By Cory Meiser

The meat and cheese bubble and sizzle on the huge flat-top grill. The French fries gurgle in the deep fryer as they cook to a perfect golden brown. A symphony of culinary preparation drowns the chatter of the usual weekend crowd, scents overtake the senses. The customers try with all their might to fit their mouths around the monstrosity that is the historic Primanti Brothers sandwich. Not one person seems to mindthe messy meal as they smile and chow down.

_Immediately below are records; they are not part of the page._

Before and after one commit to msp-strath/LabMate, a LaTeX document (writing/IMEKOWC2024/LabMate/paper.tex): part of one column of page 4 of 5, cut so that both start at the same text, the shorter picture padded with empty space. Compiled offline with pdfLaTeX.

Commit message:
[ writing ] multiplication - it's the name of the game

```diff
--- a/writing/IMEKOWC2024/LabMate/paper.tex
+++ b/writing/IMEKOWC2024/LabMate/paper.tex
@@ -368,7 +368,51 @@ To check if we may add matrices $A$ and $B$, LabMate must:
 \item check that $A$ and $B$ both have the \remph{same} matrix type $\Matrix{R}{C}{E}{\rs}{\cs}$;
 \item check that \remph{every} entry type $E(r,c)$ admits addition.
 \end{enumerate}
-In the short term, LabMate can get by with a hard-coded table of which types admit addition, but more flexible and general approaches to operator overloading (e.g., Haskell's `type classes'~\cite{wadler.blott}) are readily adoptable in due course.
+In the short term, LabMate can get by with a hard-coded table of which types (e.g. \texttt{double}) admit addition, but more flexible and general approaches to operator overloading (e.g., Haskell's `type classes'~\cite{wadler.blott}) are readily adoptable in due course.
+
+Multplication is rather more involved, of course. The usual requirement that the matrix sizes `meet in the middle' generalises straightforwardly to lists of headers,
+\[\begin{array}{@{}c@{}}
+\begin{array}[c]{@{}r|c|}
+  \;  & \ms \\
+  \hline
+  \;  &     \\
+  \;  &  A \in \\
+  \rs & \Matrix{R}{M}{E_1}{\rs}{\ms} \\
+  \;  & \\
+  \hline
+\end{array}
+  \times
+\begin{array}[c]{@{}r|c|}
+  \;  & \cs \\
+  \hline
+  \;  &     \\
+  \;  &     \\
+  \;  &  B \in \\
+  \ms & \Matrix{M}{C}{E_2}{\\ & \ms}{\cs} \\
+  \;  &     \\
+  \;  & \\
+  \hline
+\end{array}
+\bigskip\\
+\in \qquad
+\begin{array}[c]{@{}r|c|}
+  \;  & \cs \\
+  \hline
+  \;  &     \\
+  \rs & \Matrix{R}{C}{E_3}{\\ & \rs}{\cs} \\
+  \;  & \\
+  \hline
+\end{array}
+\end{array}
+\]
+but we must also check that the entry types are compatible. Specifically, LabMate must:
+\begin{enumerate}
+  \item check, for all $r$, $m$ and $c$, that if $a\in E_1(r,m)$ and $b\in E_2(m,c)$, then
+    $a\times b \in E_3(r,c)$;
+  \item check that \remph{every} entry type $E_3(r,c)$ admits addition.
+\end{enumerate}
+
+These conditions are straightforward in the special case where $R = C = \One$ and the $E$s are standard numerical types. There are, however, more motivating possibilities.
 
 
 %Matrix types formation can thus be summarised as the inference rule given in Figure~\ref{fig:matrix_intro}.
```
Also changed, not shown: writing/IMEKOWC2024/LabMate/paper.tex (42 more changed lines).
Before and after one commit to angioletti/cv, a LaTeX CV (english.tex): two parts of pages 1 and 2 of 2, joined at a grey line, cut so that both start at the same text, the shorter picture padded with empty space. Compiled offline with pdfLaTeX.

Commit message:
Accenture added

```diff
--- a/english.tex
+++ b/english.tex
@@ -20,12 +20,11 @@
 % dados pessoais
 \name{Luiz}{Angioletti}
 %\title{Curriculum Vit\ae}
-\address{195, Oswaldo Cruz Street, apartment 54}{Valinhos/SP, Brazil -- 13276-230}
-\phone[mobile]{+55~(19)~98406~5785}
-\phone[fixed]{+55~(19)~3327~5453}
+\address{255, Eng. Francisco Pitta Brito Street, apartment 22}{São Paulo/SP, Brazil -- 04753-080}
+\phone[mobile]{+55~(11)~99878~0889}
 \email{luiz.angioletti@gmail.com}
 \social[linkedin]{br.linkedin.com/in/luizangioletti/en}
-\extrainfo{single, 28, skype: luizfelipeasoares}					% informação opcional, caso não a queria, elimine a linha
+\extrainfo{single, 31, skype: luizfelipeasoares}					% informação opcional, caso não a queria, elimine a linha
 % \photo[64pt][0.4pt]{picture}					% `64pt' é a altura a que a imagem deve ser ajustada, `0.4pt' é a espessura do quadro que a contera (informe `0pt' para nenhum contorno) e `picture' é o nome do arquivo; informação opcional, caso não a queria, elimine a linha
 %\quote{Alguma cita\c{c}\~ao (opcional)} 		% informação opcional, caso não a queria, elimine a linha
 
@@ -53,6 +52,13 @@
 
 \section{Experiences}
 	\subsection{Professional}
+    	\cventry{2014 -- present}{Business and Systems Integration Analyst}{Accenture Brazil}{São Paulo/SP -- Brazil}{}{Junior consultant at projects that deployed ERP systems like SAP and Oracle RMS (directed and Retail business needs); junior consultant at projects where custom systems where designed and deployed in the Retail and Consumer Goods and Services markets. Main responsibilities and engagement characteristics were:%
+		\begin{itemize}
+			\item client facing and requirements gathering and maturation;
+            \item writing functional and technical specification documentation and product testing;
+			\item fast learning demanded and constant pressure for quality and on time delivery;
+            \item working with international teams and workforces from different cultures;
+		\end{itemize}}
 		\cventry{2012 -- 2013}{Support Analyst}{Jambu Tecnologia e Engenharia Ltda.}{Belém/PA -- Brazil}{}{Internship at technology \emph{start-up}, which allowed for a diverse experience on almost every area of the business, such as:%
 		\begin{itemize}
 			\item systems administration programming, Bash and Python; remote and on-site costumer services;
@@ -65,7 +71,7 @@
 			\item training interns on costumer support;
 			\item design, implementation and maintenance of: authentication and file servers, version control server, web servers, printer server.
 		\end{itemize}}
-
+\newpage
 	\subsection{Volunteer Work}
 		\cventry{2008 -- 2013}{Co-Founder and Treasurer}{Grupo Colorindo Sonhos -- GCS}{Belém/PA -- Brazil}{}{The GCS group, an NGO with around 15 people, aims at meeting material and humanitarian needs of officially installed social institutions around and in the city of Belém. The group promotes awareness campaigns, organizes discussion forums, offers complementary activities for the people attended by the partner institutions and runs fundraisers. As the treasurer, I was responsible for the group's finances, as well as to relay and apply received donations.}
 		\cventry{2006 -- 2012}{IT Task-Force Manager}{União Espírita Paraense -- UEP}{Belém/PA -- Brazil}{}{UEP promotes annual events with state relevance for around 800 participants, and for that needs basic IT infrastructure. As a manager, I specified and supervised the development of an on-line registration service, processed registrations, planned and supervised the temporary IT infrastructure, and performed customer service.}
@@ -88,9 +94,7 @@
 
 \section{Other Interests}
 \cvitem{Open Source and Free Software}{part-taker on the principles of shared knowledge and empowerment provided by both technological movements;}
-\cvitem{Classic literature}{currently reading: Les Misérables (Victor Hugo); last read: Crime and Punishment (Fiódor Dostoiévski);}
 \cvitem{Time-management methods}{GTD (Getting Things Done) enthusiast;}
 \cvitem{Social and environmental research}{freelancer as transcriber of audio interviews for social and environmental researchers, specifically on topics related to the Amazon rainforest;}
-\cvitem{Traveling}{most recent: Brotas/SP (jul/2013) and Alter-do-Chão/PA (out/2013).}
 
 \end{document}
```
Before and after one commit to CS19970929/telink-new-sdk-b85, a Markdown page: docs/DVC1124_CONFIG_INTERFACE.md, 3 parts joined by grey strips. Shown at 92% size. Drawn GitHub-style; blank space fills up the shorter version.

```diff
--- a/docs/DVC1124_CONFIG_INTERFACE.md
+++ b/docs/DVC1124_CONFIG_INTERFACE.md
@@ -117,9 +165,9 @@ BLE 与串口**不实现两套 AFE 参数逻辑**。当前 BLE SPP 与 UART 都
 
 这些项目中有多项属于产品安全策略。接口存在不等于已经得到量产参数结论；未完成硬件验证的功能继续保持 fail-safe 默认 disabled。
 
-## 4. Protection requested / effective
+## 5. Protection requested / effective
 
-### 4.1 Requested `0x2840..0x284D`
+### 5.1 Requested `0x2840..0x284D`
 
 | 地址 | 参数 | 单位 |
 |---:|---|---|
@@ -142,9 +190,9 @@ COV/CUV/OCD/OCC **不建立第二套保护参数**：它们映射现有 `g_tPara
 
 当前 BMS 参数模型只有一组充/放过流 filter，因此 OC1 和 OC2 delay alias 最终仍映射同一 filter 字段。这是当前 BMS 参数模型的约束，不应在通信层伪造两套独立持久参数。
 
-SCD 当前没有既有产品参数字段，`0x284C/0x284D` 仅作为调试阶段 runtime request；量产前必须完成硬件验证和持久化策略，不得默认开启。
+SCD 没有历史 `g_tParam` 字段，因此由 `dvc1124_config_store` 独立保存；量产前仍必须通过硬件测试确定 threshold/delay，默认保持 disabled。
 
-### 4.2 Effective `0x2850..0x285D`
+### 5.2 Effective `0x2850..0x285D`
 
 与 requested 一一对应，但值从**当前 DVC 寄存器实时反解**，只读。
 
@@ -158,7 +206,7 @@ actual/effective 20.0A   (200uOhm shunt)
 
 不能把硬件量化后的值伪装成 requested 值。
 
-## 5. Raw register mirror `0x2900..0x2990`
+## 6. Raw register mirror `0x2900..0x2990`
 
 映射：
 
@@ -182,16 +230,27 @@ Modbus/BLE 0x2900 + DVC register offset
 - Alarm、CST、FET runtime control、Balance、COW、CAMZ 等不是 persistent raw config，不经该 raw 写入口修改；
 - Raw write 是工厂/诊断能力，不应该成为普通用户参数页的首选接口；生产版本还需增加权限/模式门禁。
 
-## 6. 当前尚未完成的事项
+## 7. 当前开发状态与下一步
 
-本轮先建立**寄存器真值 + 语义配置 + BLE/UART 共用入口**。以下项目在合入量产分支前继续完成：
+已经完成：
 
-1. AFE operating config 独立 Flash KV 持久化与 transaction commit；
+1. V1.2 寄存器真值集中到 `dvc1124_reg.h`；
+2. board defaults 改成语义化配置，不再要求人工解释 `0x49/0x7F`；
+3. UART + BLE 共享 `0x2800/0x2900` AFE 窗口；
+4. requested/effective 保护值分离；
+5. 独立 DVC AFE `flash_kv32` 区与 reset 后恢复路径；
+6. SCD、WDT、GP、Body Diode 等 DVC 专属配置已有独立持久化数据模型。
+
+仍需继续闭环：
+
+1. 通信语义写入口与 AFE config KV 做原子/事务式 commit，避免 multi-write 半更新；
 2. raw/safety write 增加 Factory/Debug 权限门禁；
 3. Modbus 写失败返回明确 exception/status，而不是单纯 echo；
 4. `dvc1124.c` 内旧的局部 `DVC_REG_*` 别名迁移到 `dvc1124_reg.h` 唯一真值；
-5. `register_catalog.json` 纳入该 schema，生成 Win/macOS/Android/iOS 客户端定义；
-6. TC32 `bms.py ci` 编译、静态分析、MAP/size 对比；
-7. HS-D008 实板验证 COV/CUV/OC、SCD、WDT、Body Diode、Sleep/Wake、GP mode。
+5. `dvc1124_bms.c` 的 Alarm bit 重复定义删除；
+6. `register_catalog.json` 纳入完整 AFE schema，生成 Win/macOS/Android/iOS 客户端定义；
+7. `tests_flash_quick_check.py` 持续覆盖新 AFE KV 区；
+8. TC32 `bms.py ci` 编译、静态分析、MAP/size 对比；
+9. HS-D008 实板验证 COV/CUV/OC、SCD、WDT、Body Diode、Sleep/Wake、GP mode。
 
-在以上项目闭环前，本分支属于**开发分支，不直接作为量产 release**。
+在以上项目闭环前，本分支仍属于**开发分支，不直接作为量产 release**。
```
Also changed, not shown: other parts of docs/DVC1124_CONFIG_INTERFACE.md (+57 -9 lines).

The Primanti sandwich evolved into a Pittsburgh staple after Joe Primanti opened his sandwich cart back in 1933 to help feed the truck drivers. Soon enough it was time to move into a more permanent location. Joe bought a small restaurant on 18th and Smallman Street and decided to stay open from 3 a.m. to 3 p.m. for his truck-driving clientele. Joe’s brothers Dick and Stanley and his nephew John DePriter, who became the cook, soon joined him. An institution was born when DePriter, who had just been given some potatoes by a trucker, fried some up for the customers and served them on their sandwiches.

Photo by Aaron Warnick

Photo by Aaron Warnick

After Joe provided a jumping-off point for the Primanti’s legend, he moved to California for health reasons. That didn’t stop John, Dick and Stanley as they continued to craft their unique culinary creation for 30 years. In 1974, after the deaths of John and Stanley, Dick decided to sell the business to Jim Patrinos. This is when Primanti Bros. began to evolve into the munch-out Mecca it is today. 1974 was also the year that Tony Haggerty started at Primanti’s. The owners may have changed, but Tony says the quality of their sandwiches has always been the same.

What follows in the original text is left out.